I'm curious about 2k urethanes. It seems like they might work well for my application, which involves wood and metal coating. I've been experimenting a bit with waterbornes, but I'm not sure if they will cut it - they seem a bit soft. I like the fact that the 2K's don't have a build limit to them (we do full, rubbed out, glassy finishes) and can go over wood and metal substrates. Are they much more toxic than CV? I have used CV plenty and like it, but can't work within the build limits. I'm wondering if the 2k is the 'next level' beyond the CV.

Another thing is availability - my SW chemical coatings outlet does not carry their line of 2Ks. I can get some from some body shop supply places, but should I be wary about using products that are designed for cars on wood? The thing I liked about the spec sheet on the SW product is that it specifically stated that it was for wood, plastic, and metal.

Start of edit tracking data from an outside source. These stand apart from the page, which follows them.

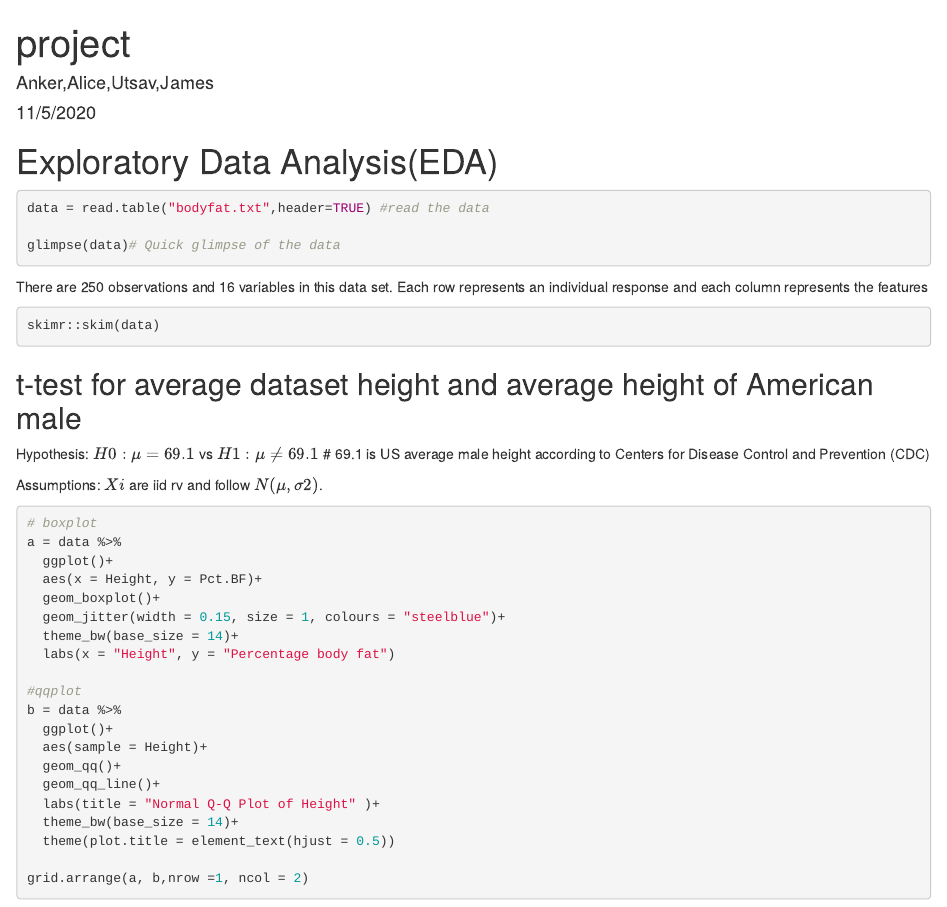
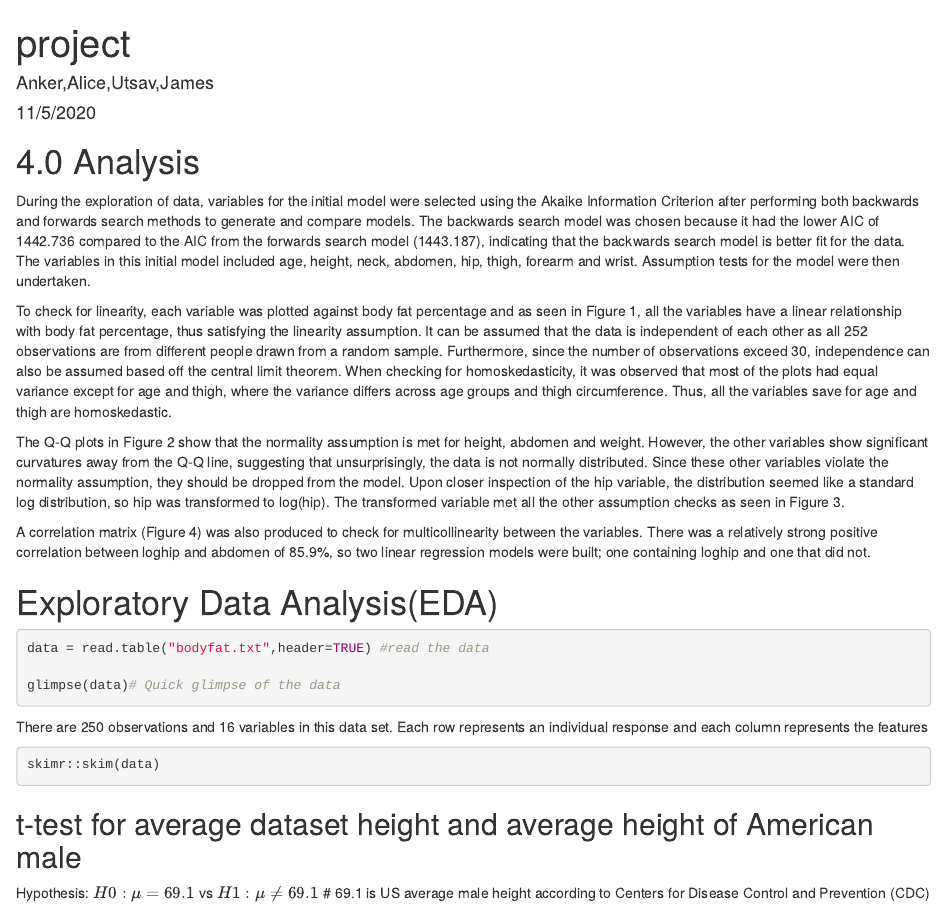
Before and after one commit to j-sh-park/BMI_Predictor, an R Markdown document (Data 2002 project.Rmd): the page in a window 1100 px wide, from its top. Rendered offline with R 4.5, knitr and Pandoc, with nearby package versions; code that draws random numbers runs with fixed seeds of ours.

Commit message:
Update Data 2002 project.Rmd

````diff
--- a/Data 2002 project.Rmd
+++ b/Data 2002 project.Rmd
@@ -20,7 +20,15 @@ library(sjPlot)
 library(glmnet)
 options(knitr.table.format = "html")
 ```
+# 4.0 Analysis
 
+During the exploration of data, variables for the initial model were selected using the Akaike Information Criterion after performing both backwards and forwards search methods to generate and compare models. The backwards search model was chosen because it had the lower AIC of 1442.736 compared to the AIC from the forwards search model (1443.187), indicating that the backwards search model is better fit for the data. The variables in this initial model included age, height, neck, abdomen, hip, thigh, forearm and wrist. Assumption tests for the model were then undertaken.
+
+To check for linearity, each variable was plotted against body fat percentage and as seen in Figure 1, all the variables have a linear relationship with body fat percentage, thus satisfying the linearity assumption. It can be assumed that the data is independent of each other as all 252 observations are from different people drawn from a random sample. Furthermore, since the number of observations exceed 30, independence can also be assumed based off the central limit theorem. When checking for homoskedasticity, it was observed that most of the plots had equal variance except for age and thigh, where the variance differs across age groups and thigh circumference. Thus, all the variables save for age and thigh are homoskedastic.
+
+The Q-Q plots in Figure 2 show that the normality assumption is met for height, abdomen and weight. However, the other variables show significant curvatures away from the Q-Q line, suggesting that unsurprisingly, the data is not normally distributed. Since these other variables violate the normality assumption, they should be dropped from the model. Upon closer inspection of the hip variable, the distribution seemed like a standard log distribution, so hip was transformed to log(hip). The transformed variable met all the other assumption checks as seen in Figure 3.
+
+A correlation matrix (Figure 4) was also produced to check for multicollinearity between the variables. There was a relatively strong positive correlation between loghip and abdomen of 85.9%, so two linear regression models were built; one containing loghip and one that did not.
 
 # Exploratory Data Analysis(EDA)
 ```{r results ='hide'}
````
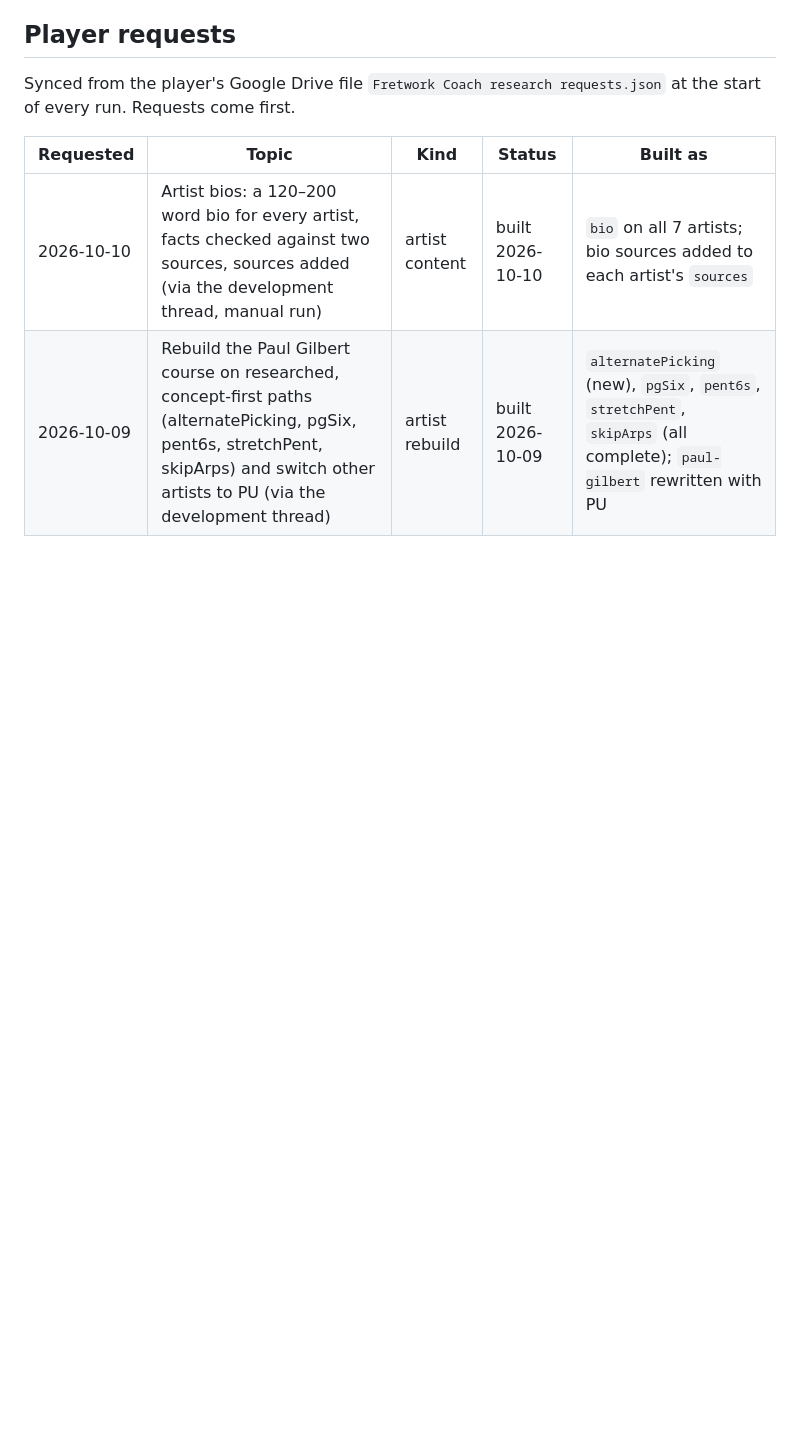
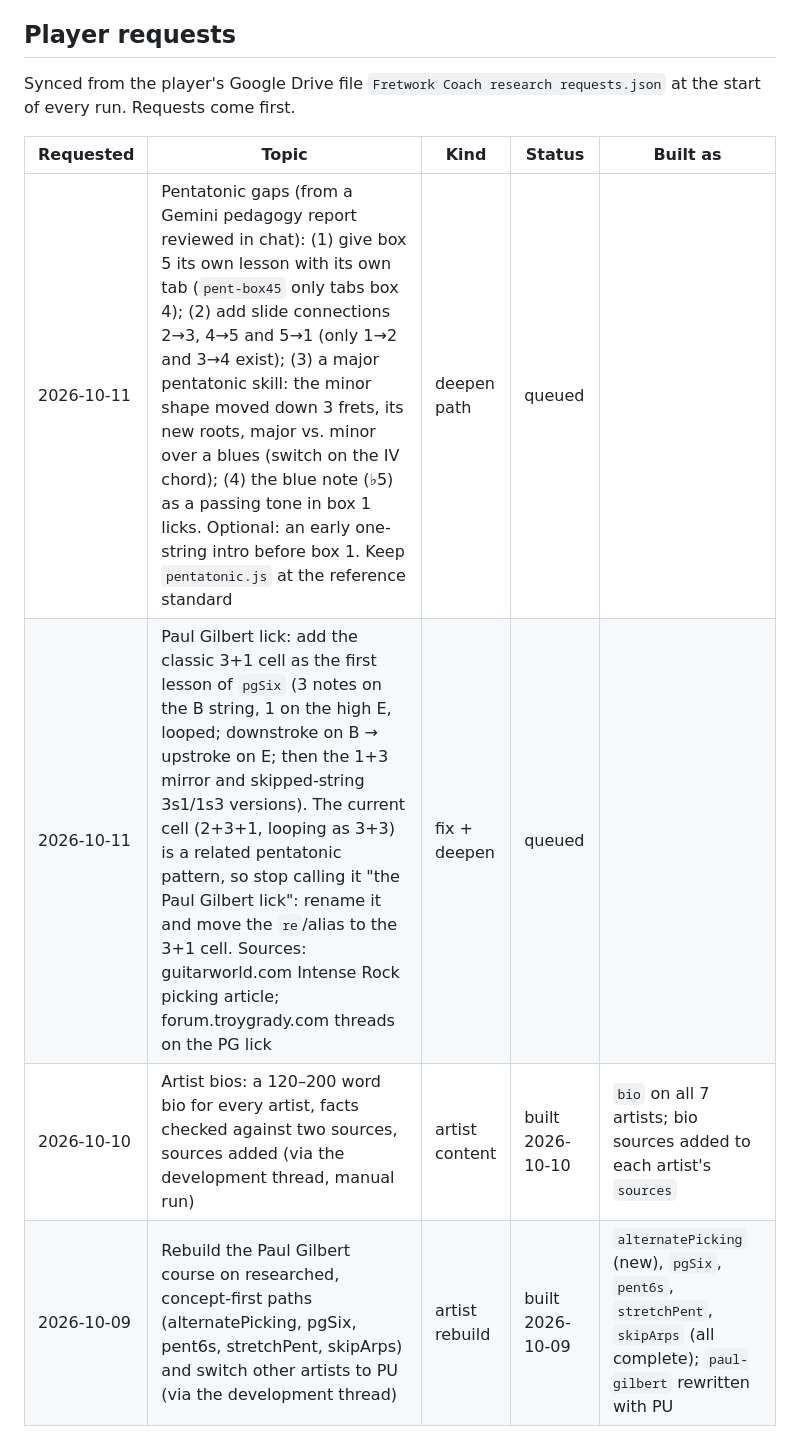
Before and after one commit to lejuez88/fretwork-coach, a Markdown page: content/QUEUE.md, the part around the change. Rendered like a GitHub page; blank space fills up the shorter version.

Commit message:
Queue: pentatonic gaps and the Paul Gilbert 3+1 lick
Co-Authored-By: Claude Opus 5.5 <noreply@anthropic.com>
Claude-Session: https://claude.ai/code/session_01Jm1gFjFSivZVMXZVwe2dv6

```diff
--- a/content/QUEUE.md
+++ b/content/QUEUE.md
@@ -8,6 +8,8 @@ Synced from the player's Google Drive file `Fretwork Coach research requests.jso
 
 | Requested | Topic | Kind | Status | Built as |
 |---|---|---|---|---|
+| 2026-10-11 | Pentatonic gaps (from a Gemini pedagogy report reviewed in chat): (1) give box 5 its own lesson with its own tab (`pent-box45` only tabs box 4); (2) add slide connections 2→3, 4→5 and 5→1 (only 1→2 and 3→4 exist); (3) a major pentatonic skill: the minor shape moved down 3 frets, its new roots, major vs. minor over a blues (switch on the IV chord); (4) the blue note (♭5) as a passing tone in box 1 licks. Optional: an early one-string intro before box 1. Keep `pentatonic.js` at the reference standard | deepen path | queued | |
+| 2026-10-11 | Paul Gilbert lick: add the classic 3+1 cell as the first lesson of `pgSix` (3 notes on the B string, 1 on the high E, looped; downstroke on B → upstroke on E; then the 1+3 mirror and skipped-string 3s1/1s3 versions). The current cell (2+3+1, looping as 3+3) is a related pentatonic pattern, so stop calling it "the Paul Gilbert lick": rename it and move the `re`/alias to the 3+1 cell. Sources: guitarworld.com Intense Rock picking article; forum.troygrady.com threads on the PG lick | fix + deepen | queued | |
 | 2026-10-10 | Artist bios: a 120–200 word bio for every artist, facts checked against two sources, sources added (via the development thread, manual run) | artist content | built 2026-10-10 | `bio` on all 7 artists; bio sources added to each artist's `sources` |
 | 2026-10-09 | Rebuild the Paul Gilbert course on researched, concept-first paths (alternatePicking, pgSix, pent6s, stretchPent, skipArps) and switch other artists to PU (via the development thread) | artist rebuild | built 2026-10-09 | `alternatePicking` (new), `pgSix`, `pent6s`, `stretchPent`, `skipArps` (all complete); `paul-gilbert` rewritten with PU |
 
```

Forum Responses
(Finishing Forum)
From contributor M:
ILVA's 2k urethane is very low in isocyanates. I do not know about the others on the market. I do know they are a great finish for wood or metal applications. I have a high gloss white kitchen and a round bar table that is holding up to a 10 year old jumping and kicking her way to every glass or dish she needs (about every 10 minutes!). The table has also held up to all her homework, ink and markers.



From contributor C:
Don't jump right in; you really need to do your homework. These coatings are not for everyone, so you need to know what you're getting into.


From contributor M:
I do agree about doing your homework, but in my experience with customers who have used CVs, they have no problem using the 2Ks. Follow the product data sheets and you'll find it very user friendly.


From contributor H:
The catalyst used in most 2k urethanes is isocyanate based and that is some nasty stuff. I personally don't give a crap how much of the stuff is in there. If you decide to spray, I would get nothing less than a pressure feed fresh air breathing system.

Why not consider an acid based post cat system? Do you really need the protection of a 2k urethane? I am not saying they are not worth it, but do you really need it?



From the original questioner:
I like the idea of a less toxic product (why I tried waterbornes), but I have to have the performance there. My spray setup is low tech, in a good room with ventilation and a respirator, but no moon suit or anything. CV, precats, waterbornes, nitro have all worked well. I'm familiar with mixing catalysts and pot lifes. What sort of a solvent do you use with 2Ks? Sounds like this stuff could be the all-purpose clear I have been looking for.

I have used acid cat/post cat stuff. All have build limits which are restrictive. Either that, or they are too soft and rubbery to be durable.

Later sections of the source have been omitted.